Research team receives NSF award to develop ‘smart’ synthetic cell systems
An interdisciplinary research team led by MolES faculty member James Carothers, Dan Evans Career Development Associate Professor of Chemical Engineering, received a new $1 million research grant from the National Science Foundation (NSF) to investigate whether cells can learn.
This project emerged from an NSF Ideas Lab on “Building Synthetic Cells,” an intensive workshop designed to spur innovative and original solutions to grand challenges by bringing together researchers with diverse scientific backgrounds.
Carothers, a synthetic biologist, teamed up with collaborators who have expertise in chemistry, bioethics, and computer science to develop a synthetic cell system capable of associative learning, in which a response becomes paired with a particular stimulus.
The most famous example of associative learning comes from Ivan Pavlov’s experiments in which dogs were conditioned to drool—a response previously associated with food—upon hearing the sound of a bell. By pairing food with the sound of a bell, Pavlov caused a previously neutral stimulus (bell) to elicit a response similar to the one elicited by the biologically potent stimulus (food).
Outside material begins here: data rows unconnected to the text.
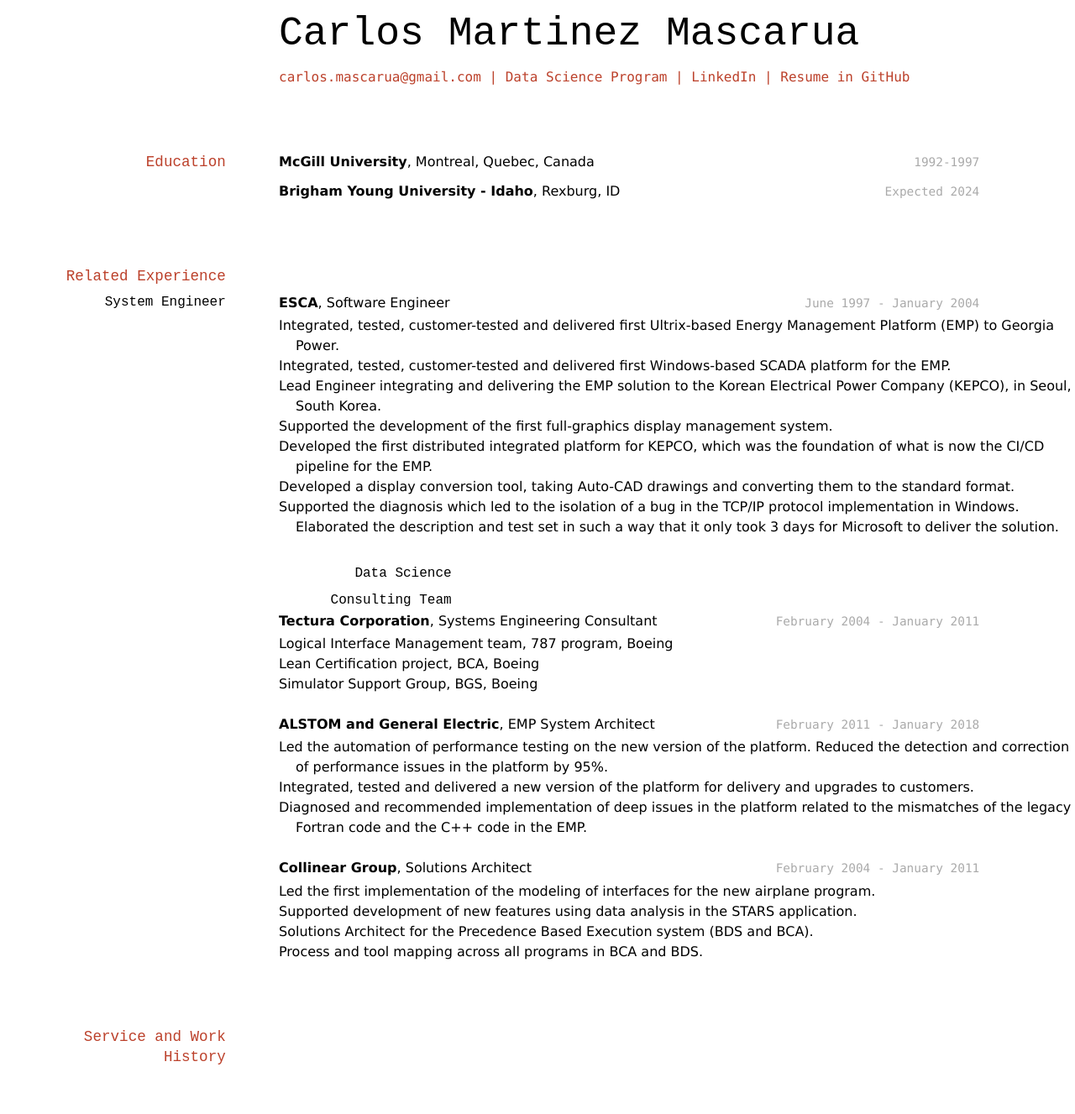
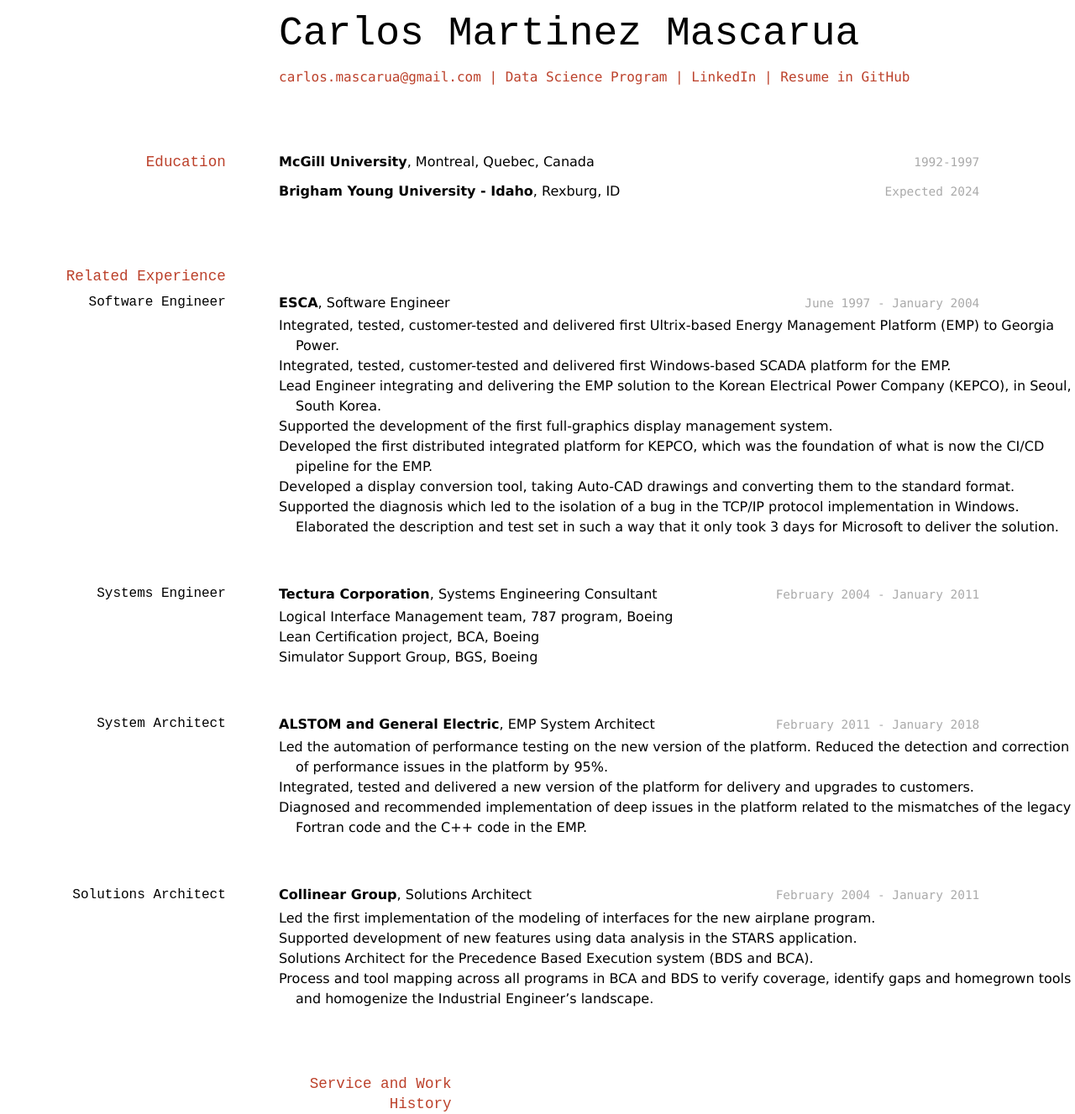
Before and after one commit to mascarua/mascarua_resume, a Jekyll site: the page built from docs/index.md, in a window 1280 px wide. Shown: the whole page at 84% size. Built offline with Jekyll 4.4.1, drawn with Linux system fonts in a browser that asks for light colours; before the commit the page ends 1271 px from its top, so only the background shows below that.

Commit message:
updating the areas of work

```diff
--- a/docs/index.md
+++ b/docs/index.md
@@ -24,7 +24,7 @@ __Brigham Young University - Idaho__, Rexburg, ID
 
 ## Related Experience
 
-### System Engineer
+### Software Engineer
 
 `June 1997 - January 2004`
 __ESCA__, Software Engineer
@@ -35,7 +35,8 @@ __ESCA__, Software Engineer
 - Developed the first distributed integrated platform for KEPCO, which was the foundation of what is now the CI/CD pipeline for the EMP.
 - Developed a display conversion tool, taking Auto-CAD drawings and converting them to the standard format.
 - Supported the diagnosis which led to the isolation of a bug in the TCP/IP protocol implementation in Windows. Elaborated the description and test set in such a way that it only took 3 days for Microsoft to deliver the solution.
-### Data Science Consulting Team
+
+### Systems Engineer
 
 `February 2004 - January 2011`
 __Tectura Corporation__, Systems Engineering Consultant
@@ -43,19 +44,22 @@ __Tectura Corporation__, Systems Engineering Consultant
 - Lean Certification project, BCA, Boeing
 - Simulator Support Group, BGS, Boeing
 
+### System Architect
+
 `February 2011 - January 2018`
 __ALSTOM and General Electric__, EMP System Architect
 - Led the automation of performance testing on the new version of the platform. Reduced the detection and correction of performance issues in the platform by 95%.
 - Integrated, tested and delivered a new version of the platform for delivery and upgrades to customers.
 - Diagnosed and recommended implementation of deep issues in the platform related to the mismatches of the legacy Fortran code and the C++ code in the EMP.
 
+### Solutions Architect
+
 `February 2004 - January 2011`
 __Collinear Group__, Solutions Architect
 - Led the first implementation of the modeling of interfaces for the new airplane program.
 - Supported development of new features using data analysis in the STARS application.
 - Solutions Architect for the Precedence Based Execution system (BDS and BCA).
-- Process and tool mapping across all programs in BCA and BDS.
-
+- Process and tool mapping across all programs in BCA and BDS to verify coverage, identify gaps and homegrown tools and homogenize the Industrial Engineer's landscape.
 ## Service and Work History
 
 
```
The team will explore whether cells, or cell-like systems, are capable of engaging in this type of learning paradigm. They aim to develop a synthetic cell that learns to respond (express Green Fluorescent Protein) to a light pulse signal (bell) by associating it with the addition of molecules (food) detected by olfactory receptors.
Ultimately, researchers hope to show that genetically encoded information-processing systems can carry out learning tasks, and use this as a basis to generate a reusable library of learning circuit motifs.
This research grant is part of the NSF’s initial $36 million investment to uncover the rules governing life on earth, including how cells assemble and function, in order to be able to predict how an organism will look and behave. The ability to manufacture synthetic cells constructed from biological or artificial materials to mimic functions of natural, living cells, could potentially impact the production of biofuels, non-silicon-based computer chips, and pharmaceuticals among other unforeseen applications.
This work is being done in collaboration with Pamela Peralta-Yahya at Georgia Institute of Technology, Matthew Lakin at the University of New Mexico, Emma Frow at Arizona State University and Irene Chen at the University of California, Santa Barbara.